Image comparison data
....
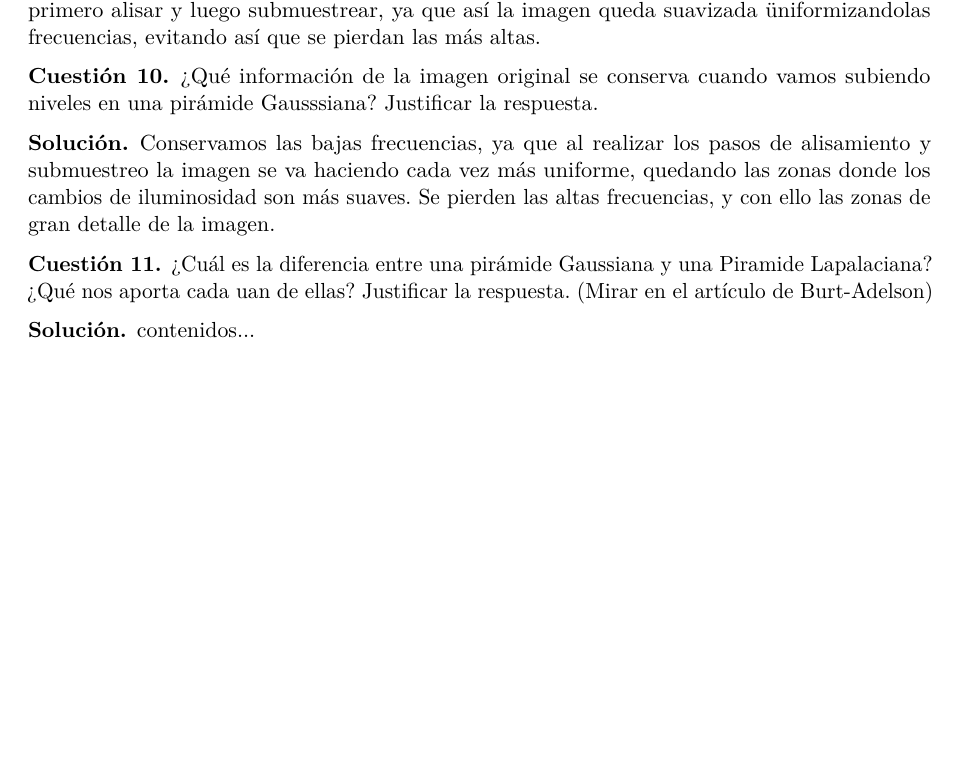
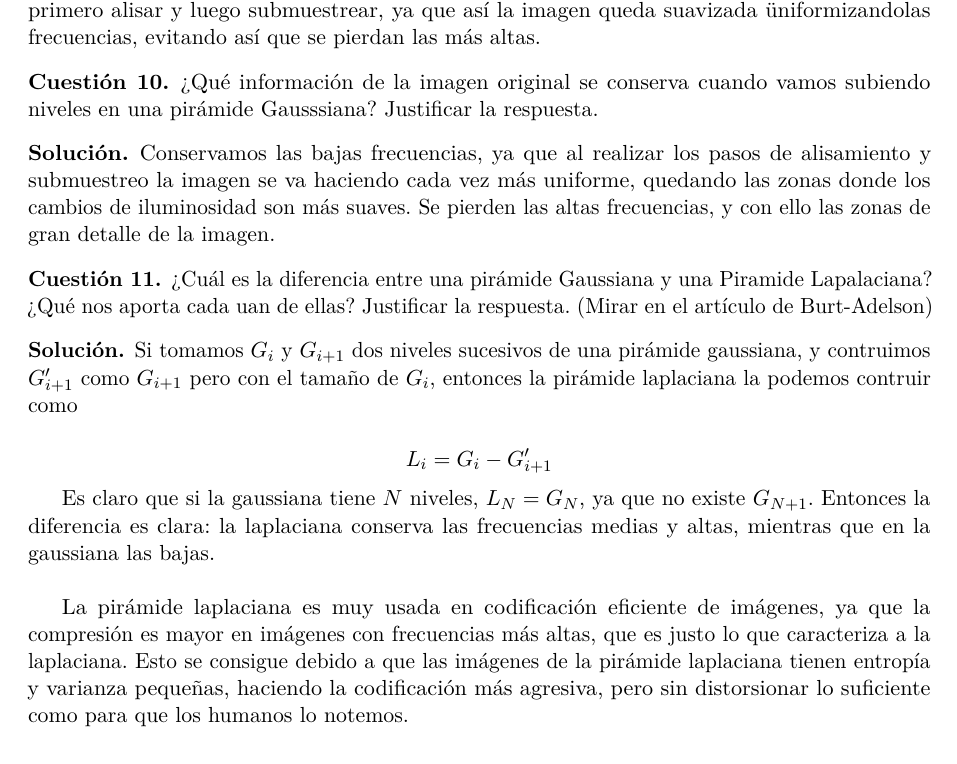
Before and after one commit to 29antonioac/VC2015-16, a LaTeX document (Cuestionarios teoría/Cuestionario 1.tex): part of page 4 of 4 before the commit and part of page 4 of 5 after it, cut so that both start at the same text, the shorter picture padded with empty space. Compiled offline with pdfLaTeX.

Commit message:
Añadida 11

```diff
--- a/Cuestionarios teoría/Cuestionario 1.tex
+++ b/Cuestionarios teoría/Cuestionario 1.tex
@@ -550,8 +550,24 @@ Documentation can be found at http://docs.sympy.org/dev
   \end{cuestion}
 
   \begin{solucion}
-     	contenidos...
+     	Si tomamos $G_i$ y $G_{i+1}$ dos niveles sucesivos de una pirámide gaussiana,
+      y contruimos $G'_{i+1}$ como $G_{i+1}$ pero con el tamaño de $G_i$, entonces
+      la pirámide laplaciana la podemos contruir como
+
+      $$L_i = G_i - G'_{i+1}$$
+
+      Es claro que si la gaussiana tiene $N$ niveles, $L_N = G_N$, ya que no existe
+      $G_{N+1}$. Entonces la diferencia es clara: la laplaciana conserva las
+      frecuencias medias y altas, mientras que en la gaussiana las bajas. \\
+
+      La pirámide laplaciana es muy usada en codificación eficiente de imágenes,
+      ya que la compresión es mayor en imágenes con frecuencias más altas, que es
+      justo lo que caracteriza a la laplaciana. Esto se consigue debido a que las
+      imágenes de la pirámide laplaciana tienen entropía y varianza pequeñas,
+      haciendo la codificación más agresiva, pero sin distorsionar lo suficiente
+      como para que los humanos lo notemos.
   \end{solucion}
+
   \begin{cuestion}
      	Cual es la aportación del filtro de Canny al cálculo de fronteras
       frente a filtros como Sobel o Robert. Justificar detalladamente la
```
....
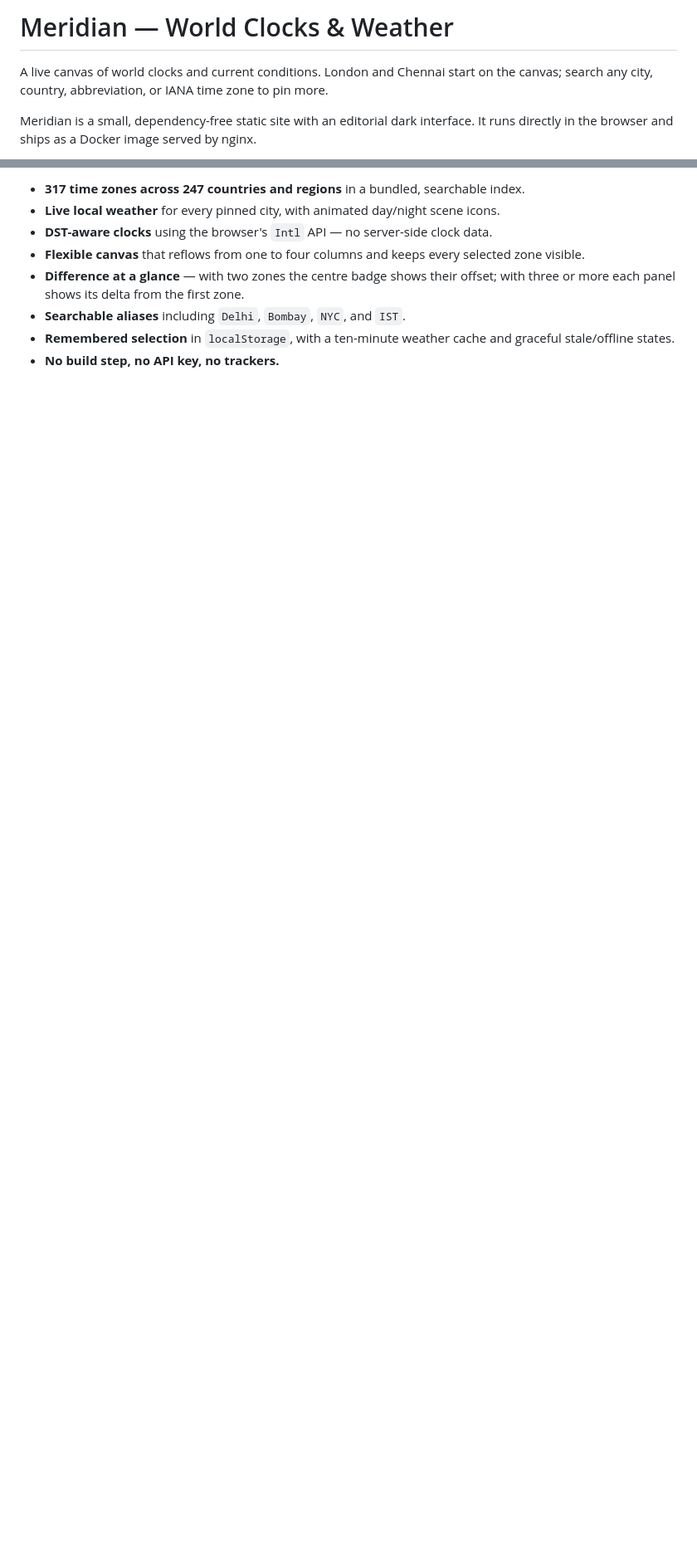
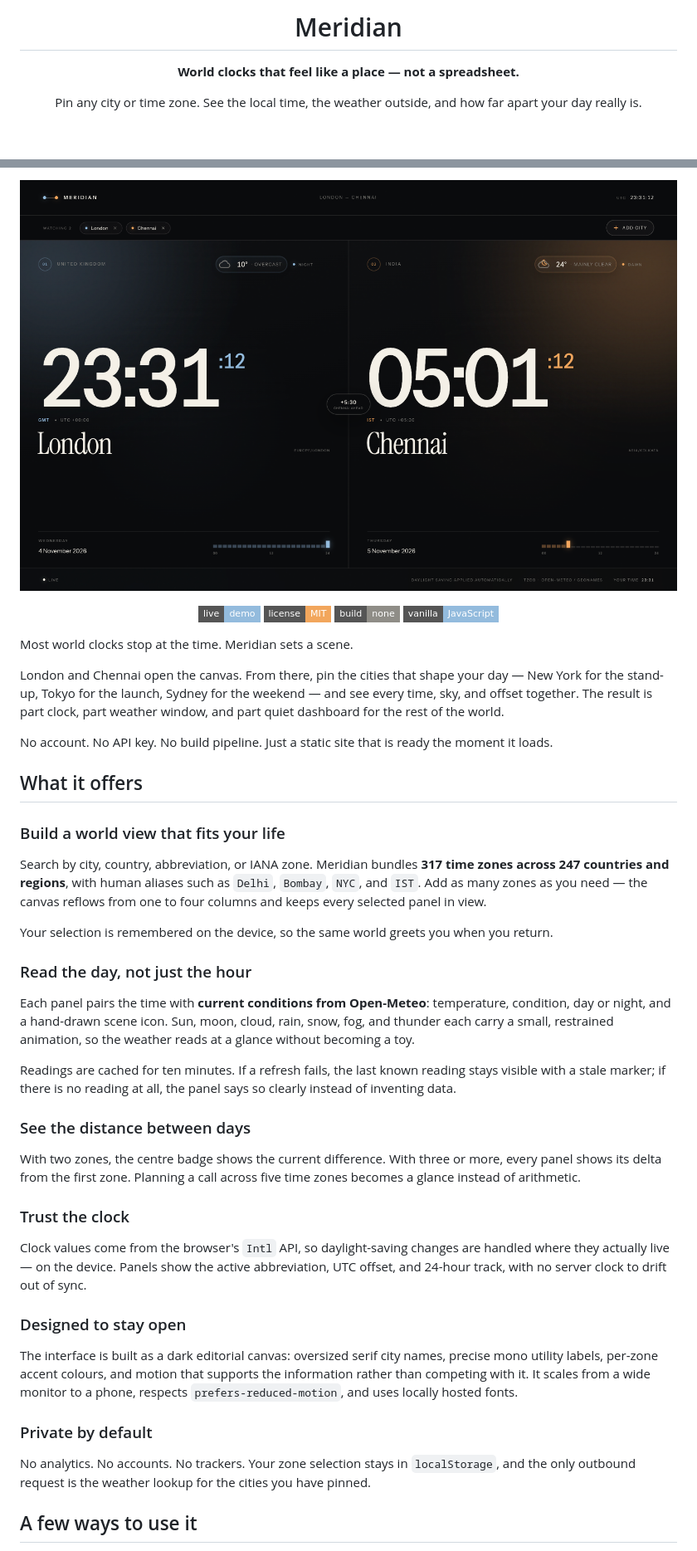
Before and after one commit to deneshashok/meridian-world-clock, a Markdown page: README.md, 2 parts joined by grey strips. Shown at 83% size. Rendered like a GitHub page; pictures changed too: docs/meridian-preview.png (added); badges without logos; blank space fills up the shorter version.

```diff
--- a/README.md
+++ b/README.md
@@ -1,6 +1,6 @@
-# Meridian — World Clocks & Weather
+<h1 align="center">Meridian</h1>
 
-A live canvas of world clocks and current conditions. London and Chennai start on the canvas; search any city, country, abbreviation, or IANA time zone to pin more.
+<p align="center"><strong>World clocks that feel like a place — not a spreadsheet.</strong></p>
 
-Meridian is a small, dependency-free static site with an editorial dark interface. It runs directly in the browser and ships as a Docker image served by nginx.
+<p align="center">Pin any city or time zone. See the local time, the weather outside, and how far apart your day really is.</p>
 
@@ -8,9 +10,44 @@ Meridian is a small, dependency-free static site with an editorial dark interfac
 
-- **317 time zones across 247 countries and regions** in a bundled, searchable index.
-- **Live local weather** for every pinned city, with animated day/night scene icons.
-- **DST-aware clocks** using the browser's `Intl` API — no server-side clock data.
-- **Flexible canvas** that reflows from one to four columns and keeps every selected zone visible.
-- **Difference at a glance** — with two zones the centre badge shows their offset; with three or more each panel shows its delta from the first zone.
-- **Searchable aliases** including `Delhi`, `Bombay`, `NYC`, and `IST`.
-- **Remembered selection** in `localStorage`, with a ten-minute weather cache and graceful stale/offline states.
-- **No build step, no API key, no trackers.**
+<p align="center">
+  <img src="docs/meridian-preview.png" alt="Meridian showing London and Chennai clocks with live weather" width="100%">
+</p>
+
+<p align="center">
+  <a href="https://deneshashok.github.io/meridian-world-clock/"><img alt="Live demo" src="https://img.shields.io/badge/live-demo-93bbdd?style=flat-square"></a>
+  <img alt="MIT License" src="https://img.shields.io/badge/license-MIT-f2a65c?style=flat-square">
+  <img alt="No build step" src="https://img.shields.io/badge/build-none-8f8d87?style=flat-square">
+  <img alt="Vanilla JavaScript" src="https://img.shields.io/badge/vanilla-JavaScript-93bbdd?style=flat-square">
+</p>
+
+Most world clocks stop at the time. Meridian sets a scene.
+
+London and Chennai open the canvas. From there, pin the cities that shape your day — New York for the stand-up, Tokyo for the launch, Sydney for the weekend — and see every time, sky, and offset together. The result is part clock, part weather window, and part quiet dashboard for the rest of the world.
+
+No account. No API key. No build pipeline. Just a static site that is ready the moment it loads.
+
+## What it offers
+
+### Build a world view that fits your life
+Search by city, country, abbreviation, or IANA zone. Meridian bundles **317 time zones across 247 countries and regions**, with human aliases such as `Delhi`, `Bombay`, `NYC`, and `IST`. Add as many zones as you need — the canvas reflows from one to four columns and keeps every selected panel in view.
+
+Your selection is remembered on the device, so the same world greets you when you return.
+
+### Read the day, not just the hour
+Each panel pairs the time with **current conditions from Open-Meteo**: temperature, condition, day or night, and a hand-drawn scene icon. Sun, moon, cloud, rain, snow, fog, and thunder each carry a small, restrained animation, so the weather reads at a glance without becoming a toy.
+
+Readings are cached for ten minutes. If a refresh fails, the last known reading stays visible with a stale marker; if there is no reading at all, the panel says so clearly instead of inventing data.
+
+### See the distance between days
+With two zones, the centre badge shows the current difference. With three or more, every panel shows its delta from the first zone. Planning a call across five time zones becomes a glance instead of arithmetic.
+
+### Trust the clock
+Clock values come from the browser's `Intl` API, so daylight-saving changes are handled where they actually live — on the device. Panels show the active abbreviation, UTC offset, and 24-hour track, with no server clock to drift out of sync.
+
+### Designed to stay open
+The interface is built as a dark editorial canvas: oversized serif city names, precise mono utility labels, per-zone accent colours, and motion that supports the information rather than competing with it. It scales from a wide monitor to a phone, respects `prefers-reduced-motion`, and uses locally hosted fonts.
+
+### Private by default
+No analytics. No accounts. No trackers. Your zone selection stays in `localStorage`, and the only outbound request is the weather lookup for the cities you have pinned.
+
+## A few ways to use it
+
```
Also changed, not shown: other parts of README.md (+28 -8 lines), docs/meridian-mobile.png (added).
....
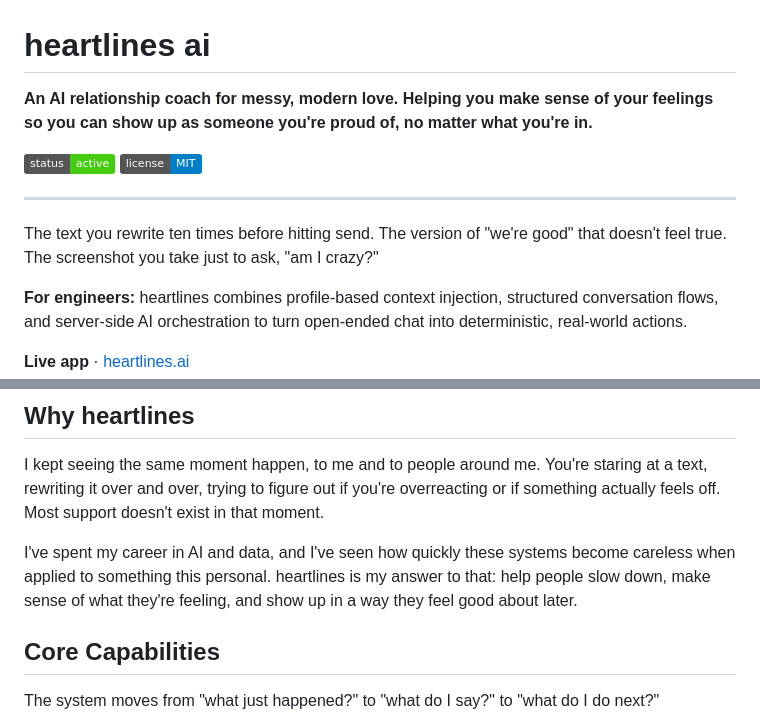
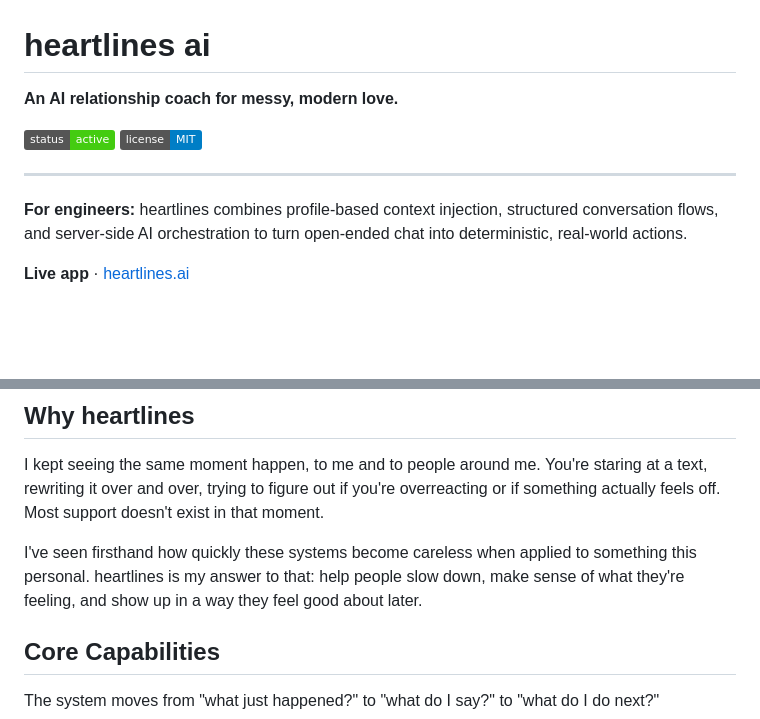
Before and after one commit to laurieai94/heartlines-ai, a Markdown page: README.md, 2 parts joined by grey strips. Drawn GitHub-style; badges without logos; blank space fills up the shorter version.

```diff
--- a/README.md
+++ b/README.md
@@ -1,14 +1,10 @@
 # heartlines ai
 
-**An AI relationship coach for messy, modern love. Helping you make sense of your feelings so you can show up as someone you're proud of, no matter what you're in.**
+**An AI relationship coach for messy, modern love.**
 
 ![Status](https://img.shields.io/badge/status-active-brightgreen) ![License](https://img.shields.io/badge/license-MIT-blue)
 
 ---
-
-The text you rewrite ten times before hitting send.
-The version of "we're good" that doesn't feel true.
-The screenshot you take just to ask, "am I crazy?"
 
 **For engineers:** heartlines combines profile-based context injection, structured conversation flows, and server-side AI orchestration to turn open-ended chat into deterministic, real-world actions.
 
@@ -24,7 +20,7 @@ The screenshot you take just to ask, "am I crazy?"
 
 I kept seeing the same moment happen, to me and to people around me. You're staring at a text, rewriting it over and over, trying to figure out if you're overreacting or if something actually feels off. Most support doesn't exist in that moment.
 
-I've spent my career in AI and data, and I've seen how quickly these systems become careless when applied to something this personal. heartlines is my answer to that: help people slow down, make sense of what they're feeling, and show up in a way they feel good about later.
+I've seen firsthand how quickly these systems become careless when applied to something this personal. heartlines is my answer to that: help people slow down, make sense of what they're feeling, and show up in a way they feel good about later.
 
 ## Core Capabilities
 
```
....
Problem description: Search the data above for lines holding "trackers" and copy each of them.

Answer section:
-- **No build step, no API key, no trackers.**
+No analytics. No accounts. No trackers. Your zone selection stays in `localStorage`, and the only outbound request is the weather lookup for the cities you have pinned.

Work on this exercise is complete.